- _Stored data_
<<<<

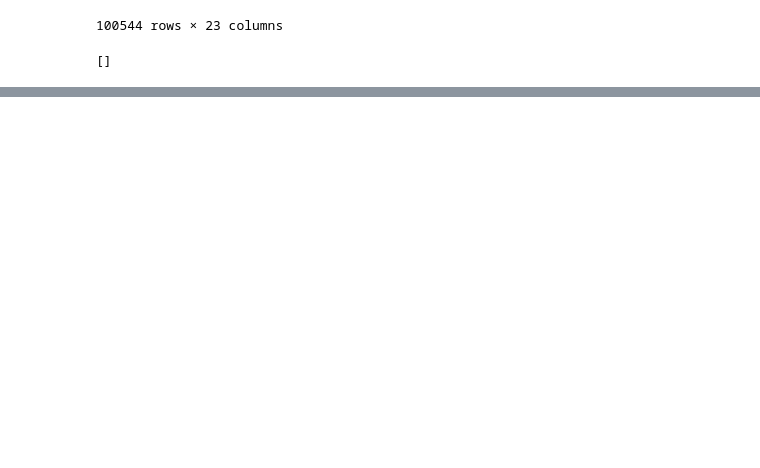
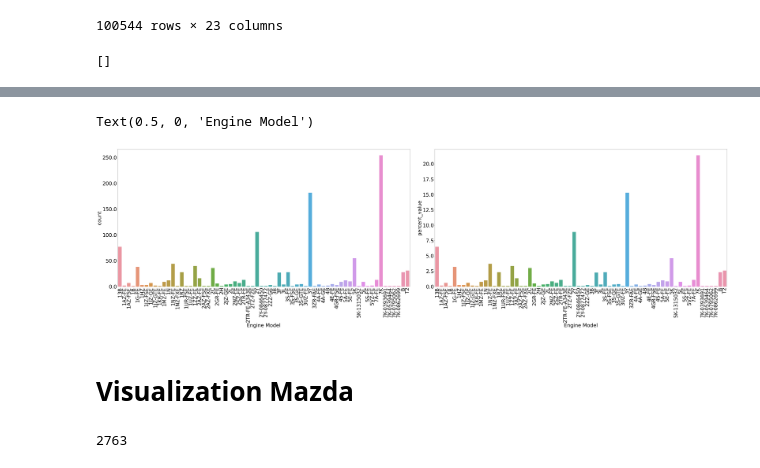
Before and after one commit to vutuanlinh2661998/KAIHO, a Jupyter notebook: GTO_Engine_Model_Insight.ipynb, the cells around one changed output, grey strips where cells are left out. Cells and saved outputs as stored; diff of their text form; code cells hidden in the pictures; blank space fills up the shorter version.

```diff
--- a/GTO_Engine_Model_Insight.ipynb
+++ b/GTO_Engine_Model_Insight.ipynb
@@ -325,0 +971,22 @@ list_all_engine_model_toyota_kaiho_extract
+# %%
+fig, axs = plt.subplots(1, 2, sharex=False, figsize=(70, 20),constrained_layout=True)
+p = sns.barplot(x = 'Engine Model',y = 'count',data=df_freq_toyota,ax=axs[0])
+q = sns.barplot(x='Engine Model',y='percent_value',data=df_freq_toyota,ax=axs[1])
+p.set_xticklabels(p.get_xticklabels(),size =40,rotation = 90)
+q.set_xticklabels(q.get_xticklabels(),size =40,rotation = 90)
+p.set_yticklabels(p.get_yticks(), size = 40)
+q.set_yticklabels(q.get_yticks(), size = 40)
+p.set_ylabel("count",fontsize = 40)
+q.set_ylabel("percent_value",fontsize = 40)
+p.set_xlabel("Engine Model",fontsize = 40)
+q.set_xlabel("Engine Model",fontsize = 40)
+# %% [output]
+Text(0.5, 0, 'Engine Model')
+[figure, added]
+# %% [markdown]
+# Visualization Mazda
+# %%
+chain_list_em_mazda = list(chain(*list_all_engine_model_mazda_GTO))
+len(chain_list_em_mazda)
+# %% [output]
+2763
```
Also changed, not shown: parts of 95 cells of this notebook, 3 other files.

>>>>

- _About this exercise_
Retype the records in full, exactly as given, and omit the pictures.

- _Solution_
Before and after one commit to vutuanlinh2661998/KAIHO, a Jupyter notebook: GTO_Engine_Model_Insight.ipynb, the cells around one changed output, grey strips where cells are left out. Cells and saved outputs as stored; diff of their text form; code cells hidden in the pictures; blank space fills up the shorter version.

```diff
--- a/GTO_Engine_Model_Insight.ipynb
+++ b/GTO_Engine_Model_Insight.ipynb
@@ -325,0 +971,22 @@ list_all_engine_model_toyota_kaiho_extract
+# %%
+fig, axs = plt.subplots(1, 2, sharex=False, figsize=(70, 20),constrained_layout=True)
+p = sns.barplot(x = 'Engine Model',y = 'count',data=df_freq_toyota,ax=axs[0])
+q = sns.barplot(x='Engine Model',y='percent_value',data=df_freq_toyota,ax=axs[1])
+p.set_xticklabels(p.get_xticklabels(),size =40,rotation = 90)
+q.set_xticklabels(q.get_xticklabels(),size =40,rotation = 90)
+p.set_yticklabels(p.get_yticks(), size = 40)
+q.set_yticklabels(q.get_yticks(), size = 40)
+p.set_ylabel("count",fontsize = 40)
+q.set_ylabel("percent_value",fontsize = 40)
+p.set_xlabel("Engine Model",fontsize = 40)
+q.set_xlabel("Engine Model",fontsize = 40)
+# %% [output]
+Text(0.5, 0, 'Engine Model')
+[figure, added]
+# %% [markdown]
+# Visualization Mazda
+# %%
+chain_list_em_mazda = list(chain(*list_all_engine_model_mazda_GTO))
+len(chain_list_em_mazda)
+# %% [output]
+2763
```
Also changed, not shown: parts of 95 cells of this notebook, 3 other files.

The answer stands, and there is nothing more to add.